● Brief:
Find how many lines in the data below mention "includes". Give the number only.

(Data extracted from a collection)
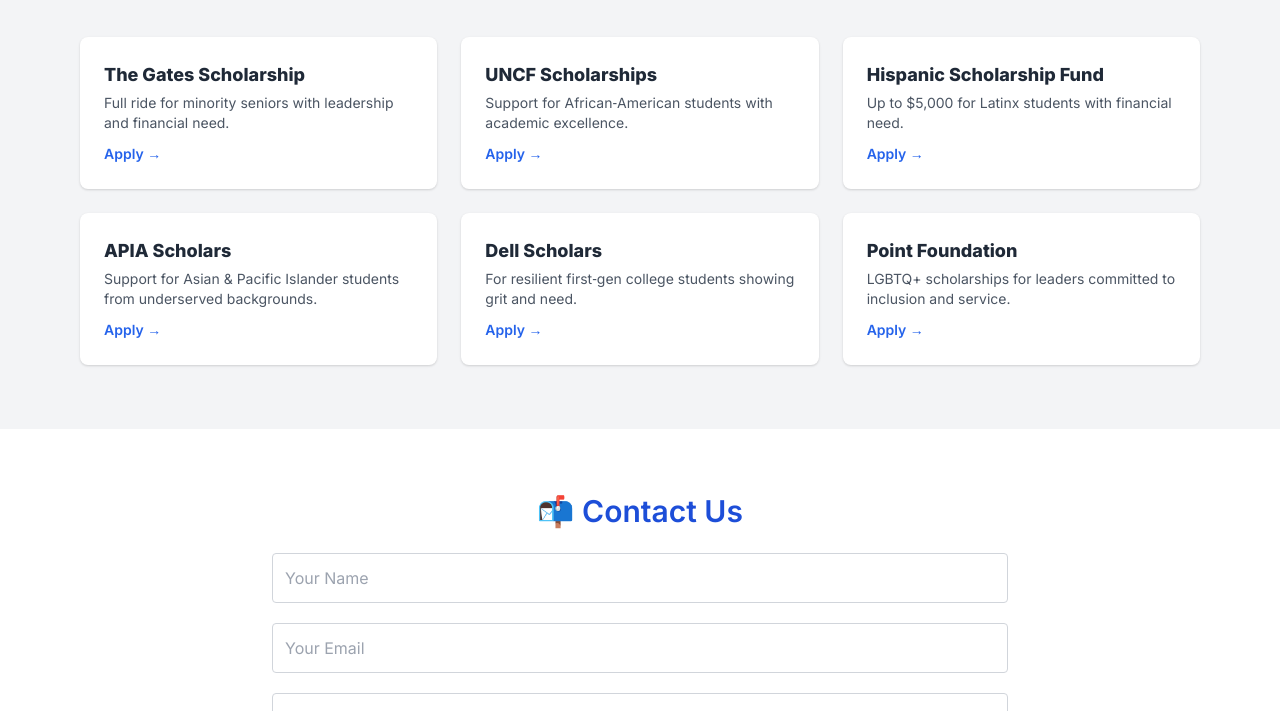
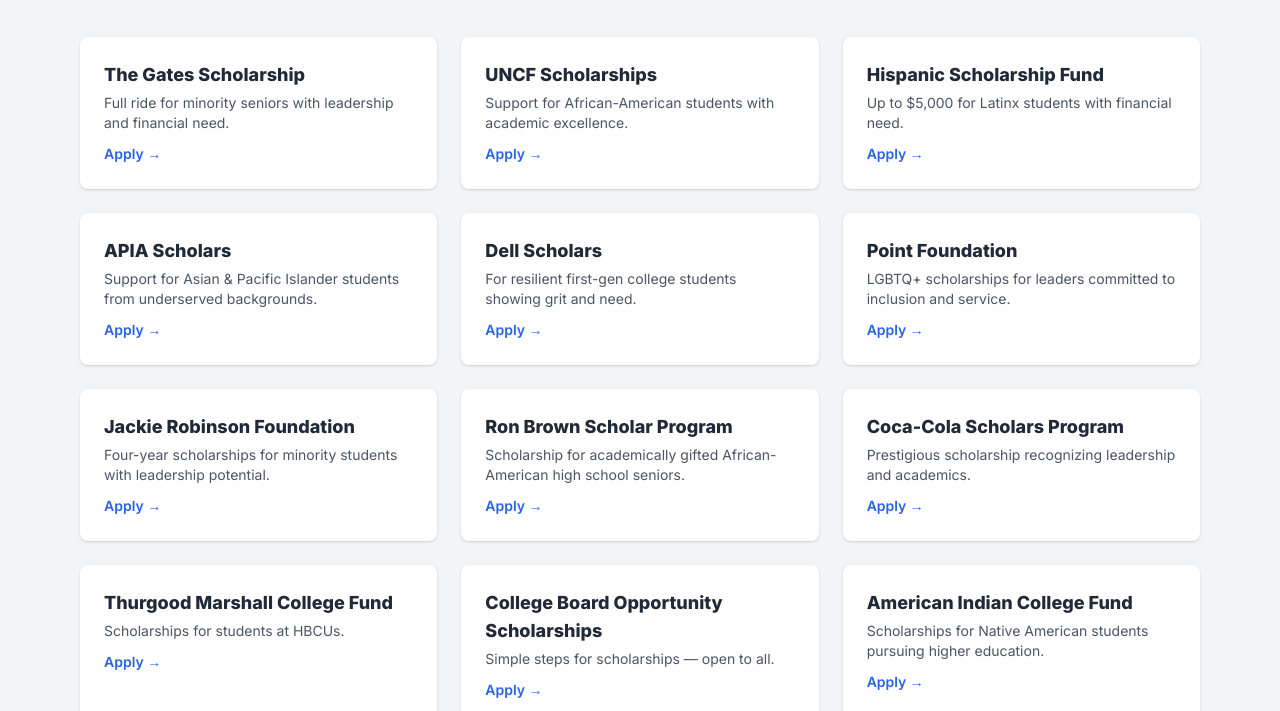
Before and after one commit to aishanipar17/scholsteps, a plain HTML site: page index.html in a window 1280 px wide. Shown: the part 549-1260 px from the top of the page. Drawn offline with nearby package versions, Linux system fonts and the light colour scheme.

Commit message:
Update index.html

```diff
--- a/index.html
+++ b/index.html
@@ -28,7 +28,7 @@
     <p class="max-w-xl mx-auto text-lg opacity-90">Discover scholarships for minority, first-gen, and underserved students. Start your journey toward college today.</p>
   </section>
 
-  <!-- Search Bar -->
+  <!-- Search -->
   <section class="py-8 bg-gray-100">
     <div class="max-w-4xl mx-auto px-4">
       <input id="searchInput" type="text" placeholder="Search scholarships..."
@@ -42,41 +42,119 @@
       <h3 class="text-3xl font-semibold text-center text-blue-700 mb-10">🎓 Featured Scholarships</h3>
       <div id="cards" class="grid sm:grid-cols-2 lg:grid-cols-3 gap-6">
         <!-- Card Template -->
-        <div class="card bg-white p-6 rounded-lg shadow hover:shadow-md transition" data-keywords="gates scholarship minority leadership financial need">
-          <h4 class="text-lg font-bold mb-1">The Gates Scholarship</h4>
-          <p class="text-sm text-gray-600 mb-2">Full ride for minority seniors with leadership and financial need.</p>
-          <a href="https://www.thegatesscholarship.org/" target="_blank" class="text-blue-600 text-sm font-semibold">Apply →</a>
-        </div>
-        <div class="card bg-white p-6 rounded-lg shadow hover:shadow-md transition" data-keywords="uncf scholarships african-american academic">
-          <h4 class="text-lg font-bold mb-1">UNCF Scholarships</h4>
-          <p class="text-sm text-gray-600 mb-2">Support for African‑American students with academic excellence.</p>
-          <a href="https://uncf.org/scholarships" target="_blank" class="text-blue-600 text-sm font-semibold">Apply →</a>
-        </div>
-        <div class="card bg-white p-6 rounded-lg shadow hover:shadow-md transition" data-keywords="hispanic scholarship fund latin students">
-          <h4 class="text-lg font-bold mb-1">Hispanic Scholarship Fund</h4>
-          <p class="text-sm text-gray-600 mb-2">Up to $5,000 for Latinx students with financial need.</p>
-          <a href="https://www.hsf.net/scholarship" target="_blank" class="text-blue-600 text-sm font-semibold">Apply →</a>
-        </div>
-        <div class="card bg-white p-6 rounded-lg shadow hover:shadow-md transition" data-keywords="apia scholars asian pacific islander underserved">
-          <h4 class="text-lg font-bold mb-1">APIA Scholars</h4>
-          <p class="text-sm text-gray-600 mb-2">Support for Asian & Pacific Islander students from underserved backgrounds.</p>
-          <a href="https://apiascholars.org/scholarship/apia‑scholarship/" target="_blank" class="text-blue-600 text-sm font-semibold">Apply →</a>
-        </div>
-        <div class="card bg-white p-6 rounded-lg shadow hover:shadow-md transition" data-keywords="dell scholars first-gen resilient financial need">
-          <h4 class="text-lg font-bold mb-1">Dell Scholars</h4>
-          <p class="text-sm text-gray-600 mb-2">For resilient first‑gen college students showing grit and need.</p>
-          <a href="https://www.dellscholars.org/" target="_blank" class="text-blue-600 text-sm font-semibold">Apply →</a>
-        </div>
-        <div class="card bg-white p-6 rounded-lg shadow hover:shadow-md transition" data-keywords="point foundation lgbtq leadership service inclusion">
-          <h4 class="text-lg font-bold mb-1">Point Foundation</h4>
-          <p class="text-sm text-gray-600 mb-2">LGBTQ+ scholarships for leaders committed to inclusion and service.</p>
-          <a href="https://pointfoundation.org/scholarships/" target="_blank" class="text-blue-600 text-sm font-semibold">Apply →</a>
-        </div>
+        <!-- Each card contains: scholarship name, short description, link -->
+        <!-- Each card includes keywords for search filtering -->
+
+        <!-- Example scholarship card -->
+        <script>
+          const scholarships = [
+            {
+              name: "The Gates Scholarship",
+              description: "Full ride for minority seniors with leadership and financial need.",
+              link: "https://www.thegatesscholarship.org/",
+              keywords: "gates minority leadership financial"
+            },
+            {
+              name: "UNCF Scholarships",
+              description: "Support for African-American students with academic excellence.",
+              link: "https://uncf.org/scholarships",
+              keywords: "uncf black african-american"
+            },
+            {
+              name: "Hispanic Scholarship Fund",
+              description: "Up to $5,000 for Latinx students with financial need.",
+              link: "https://www.hsf.net/scholarship",
+              keywords: "hispanic latino latinx"
+            },
+            {
+              name: "APIA Scholars",
+              description: "Support for Asian & Pacific Islander students from underserved backgrounds.",
+              link: "https://apiascholars.org/scholarship/apia-scholarship/",
+              keywords: "asian pacific islander apia"
+            },
+            {
+              name: "Dell Scholars",
+              description: "For resilient first-gen college students showing grit and need.",
+              link: "https://www.dellscholars.org/",
+              keywords: "first-gen dell resilient"
+            },
+            {
+              name: "Point Foundation",
+              description: "LGBTQ+ scholarships for leaders committed to inclusion and service.",
+              link: "https://pointfoundation.org/scholarships/",
+              keywords: "lgbtq point inclusion"
+            },
+            {
+              name: "Jackie Robinson Foundation",
+              description: "Four-year scholarships for minority students with leadership potential.",
+              link: "https://www.jackierobinson.org/apply/",
+              keywords: "jackie robinson black minority"
+            },
+            {
+              name: "Ron Brown Scholar Program",
+              description: "Scholarship for academically gifted African-American high school seniors.",
+              link: "https://ronbrown.org/",
+              keywords: "ron brown african-american black"
+            },
+            {
+              name: "Coca-Cola Scholars Program",
+              description: "Prestigious scholarship recognizing leadership and academics.",
+              link: "https://www.coca-colascholarsfoundation.org/apply/",
+              keywords: "coca-cola merit leadership"
+            },
+            {
+              name: "Thurgood Marshall College Fund",
+              description: "Scholarships for students at HBCUs.",
+              link: "https://www.tmcf.org/students-alumni/scholarship/",
+              keywords: "thurgood marshall hbcu black"
+            },
+            {
+              name: "College Board Opportunity Scholarships",
+              description: "Simple steps for scholarships — open to all.",
+              link: "https://opportunity.collegeboard.org/",
+              keywords: "college board open everyone"
+            },
+            {
+              name: "American Indian College Fund",
+              description: "Scholarships for Native American students pursuing higher education.",
+              link: "https://collegefund.org/students/scholarships/",
+              keywords: "native american indigenous tribal"
+            }
+          ];
+
+          window.addEventListener('DOMContentLoaded', () => {
+            const cardsContainer = document.getElementById('cards');
+            const searchInput = document.getElementById('searchInput');
+
+            // Render cards
+            function renderCards(filter = "") {
+              cardsContainer.innerHTML = "";
+              scholarships.forEach(sch => {
+                if (sch.keywords.toLowerCase().includes(filter.toLowerCase()) || sch.name.toLowerCase().includes(filter.toLowerCase())) {
+                  const card = document.createElement('div');
+                  card.className = "bg-white p-6 rounded-lg shadow hover:shadow-md transition";
+                  card.innerHTML = `
+                    <h4 class="text-lg font-bold mb-1">${sch.name}</h4>
+                    <p class="text-sm text-gray-600 mb-2">${sch.description}</p>
+                    <a href="${sch.link}" target="_blank" class="text-blue-600 text-sm font-semibold">Apply →</a>
+                  `;
+                  cardsContainer.appendChild(card);
+                }
+              });
+            }
+
+            renderCards();
+
+            searchInput.addEventListener('input', (e) => {
+              renderCards(e.target.value);
+            });
+          });
+        </script>
       </div>
     </div>
   </section>
 
-  <!-- Contact Us -->
+  <!-- Contact -->
   <section id="contact" class="py-16 bg-white">
     <div class="max-w-3xl mx-auto px-4">
       <h3 class="text-3xl font-semibold text-blue-700 mb-6 text-center">📬 Contact Us</h3>
@@ -107,16 +185,6 @@
     <p>&copy; 2025 ScholSteps • Built for students, by students 💙</p>
   </footer>
 
-  <!-- Search Filter Script -->
-  <script>
-    const input = document.getElementById('searchInput');
-    const cards = document.querySelectorAll('.card');
-    input.addEventListener('input', () => {
-      const q = input.value.trim().toLowerCase();
-      cards.forEach(card => {
-        card.style.display = card.getAttribute('data-keywords').includes(q) ? '' : 'none';
-      });
-    });
-  </script>
 </body>
 </html>
+</details>
```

● Result of this exercise:
3